The Basics
Managing local traffic is a major concern for residents. According to the 2015 Community Attitudes Survey, half are dissatisfied with the amount of congestion, and one in four is dissatisfied with the condition of Delaware streets.  Moving Delaware Forward is City Council’s vision to take care of the basics and allow our transportation system to keep pace with a growing city.

City of Delaware Engineer Bill Ferrigno discusses transportation issues.  Video 1: The Point, a bypass, truck traffic and more Video 2: The City’s vision for local street resurfacing

View Citywide Pavement Condition Ratings
Transportation Planning 1996-2016
View Priority Projects
Moving Delaware Forward FAQs
Moving Delaware Forward Priority Projects
Comment on Moving Delaware Forward

The Plan
Street maintenance and resurfacing:  In an average year, we resurface a little over 1 mile of local streets.  At this rate the majority of streets will deteriorate to an unacceptable condition long before being included in a resurfacing program. Moving Delaware Forward will quadruple the amount of dollars allocated to resurfacing neighborhood streets.
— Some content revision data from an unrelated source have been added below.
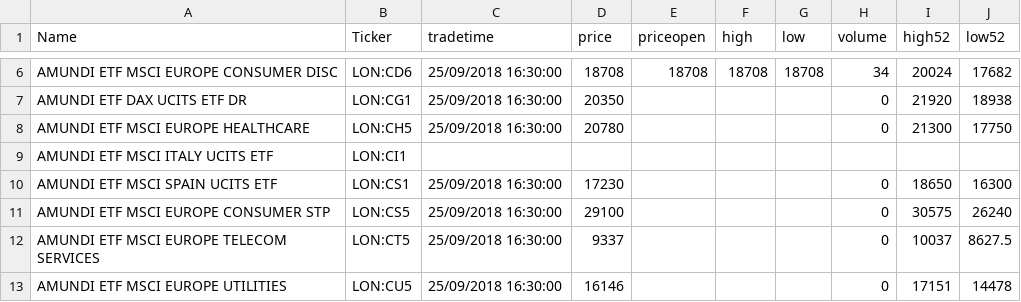
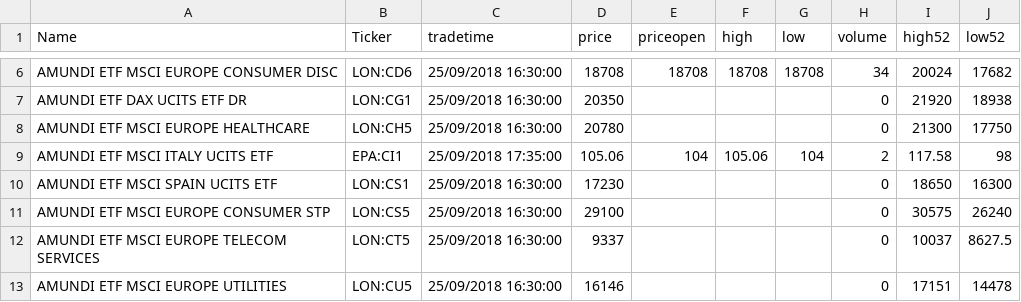
Before and after one commit to ThomasWongMingHei/QT_Engineering, a CSV file: Calculation/Data/LSE_ETF2018_09_25_23_17_10.csv (was Calculation/Data/LSE_ETF2018_09_25_19_07_32.csv), drawn as a sheet; only a part is shown, gaps mark what is left out.

```diff
--- a/Calculation/Data/LSE_ETF2018_09_25_19_07_32.csv
+++ b/Calculation/Data/LSE_ETF2018_09_25_23_17_10.csv
@@ -8,3 +8,3 @@ AMUNDI ETF DAX UCITS ETF DR,LON:CG1,25/09/2018 16:30:00,20350,,,,0,21920,18938
 AMUNDI ETF MSCI EUROPE HEALTHCARE,LON:CH5,25/09/2018 16:30:00,20780,,,,0,21300,17750
-AMUNDI ETF MSCI ITALY UCITS ETF,LON:CI1,,,,,,,,
+AMUNDI ETF MSCI ITALY UCITS ETF,EPA:CI1,25/09/2018 17:35:00,105.06,104,105.06,104,2,117.58,98
 AMUNDI ETF MSCI SPAIN UCITS ETF,LON:CS1,25/09/2018 16:30:00,17230,,,,0,18650,16300
```
Also changed, not shown: Calculation/Config/LSE_ETF.csv, Calculation/Config/LSE_ETFcfg.csv, 4 other files.
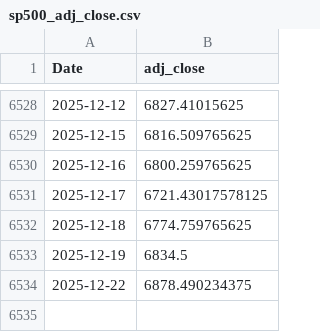
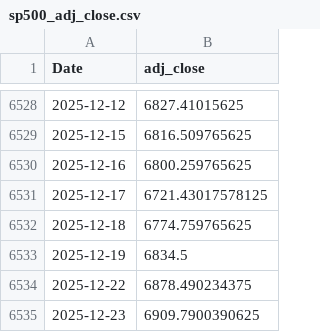
Before and after one commit to mokan8/market, a CSV file: data/raw/sp500_adj_close.csv, drawn as a sheet; only a part is shown, gaps mark what is left out; the diff names each change by its address in the sheet, - before the commit and + after, or states it on an @@ line.

```diff
--- a/data/raw/sp500_adj_close.csv
+++ b/data/raw/sp500_adj_close.csv
+row 6535: 2025-12-23 | 6909.7900390625
```
Also changed, not shown: data/raw/sp500_log_returns.csv, data/raw/sp500_prices_and_returns.csv, 1 other file.
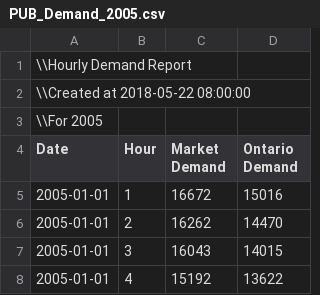
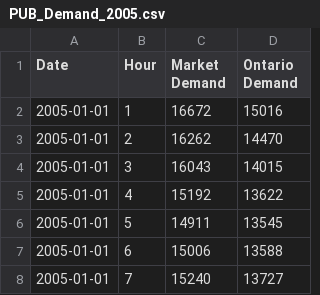
Before and after one commit to MathRoy-Caissy/forecasting_electricity_demand, a CSV file: rawdata/PUB_Demand_2005.csv, drawn as a sheet; only a part is shown; the shorter side is filled out with more unchanged rows.

```diff
--- a/rawdata/PUB_Demand_2005.csv
+++ b/rawdata/PUB_Demand_2005.csv
@@ -1,4 +1 @@
-\\Hourly Demand Report,,,
-\\Created at 2018-05-22 08:00:00,,,
-\\For 2005,,,
 Date,Hour,Market Demand,Ontario Demand
```
Also changed, not shown: rawdata/PUB_Demand_2002.csv, rawdata/PUB_Demand_2003.csv, 17 other files.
Residents surveyed also said traffic signal timing is an issue; the plan calls for optimizing timing, and increasing parking capacity.
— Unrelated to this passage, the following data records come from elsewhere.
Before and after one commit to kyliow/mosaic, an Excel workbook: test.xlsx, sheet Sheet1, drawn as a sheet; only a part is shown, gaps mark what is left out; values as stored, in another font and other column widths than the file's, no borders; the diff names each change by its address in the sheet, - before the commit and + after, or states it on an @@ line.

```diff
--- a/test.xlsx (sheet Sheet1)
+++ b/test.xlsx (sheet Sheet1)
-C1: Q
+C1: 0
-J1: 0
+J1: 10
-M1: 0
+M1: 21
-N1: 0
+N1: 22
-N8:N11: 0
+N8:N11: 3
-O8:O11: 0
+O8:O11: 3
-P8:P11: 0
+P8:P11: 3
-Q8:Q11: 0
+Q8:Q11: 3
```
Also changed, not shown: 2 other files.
Transportation improvements: Proposed are projects that reduce congestion and improve the overall efficiency of our street network. City Council, with community input, has identified priority projects out of more than 50.

What’s Ahead
Our ability to maintain the current transportation system is not sustainable given funding levels.  City Council is proposing an income tax increase to pay for Moving Delaware Forward. Our income tax rate would increase 0.15-percent, from 1.85 percent to 2.0 percent. For a family household income of $50,000 a year, the new rate would cost about $75 additionally per year, or roughly $6 per month. The additional  tax would generate about $2.2 million annually and be combined with what already is being spent on transportation – about $1,920,000 per year – for a total amount of $4,120,000.

Public Input
After nearly 25 meetings over the course of several months with residents, neighborhood groups and civic organizations, as well as multiple public hearings, City Council in July voted to place the issue on the November 2016 ballot. Members and staff can be reached in the following ways: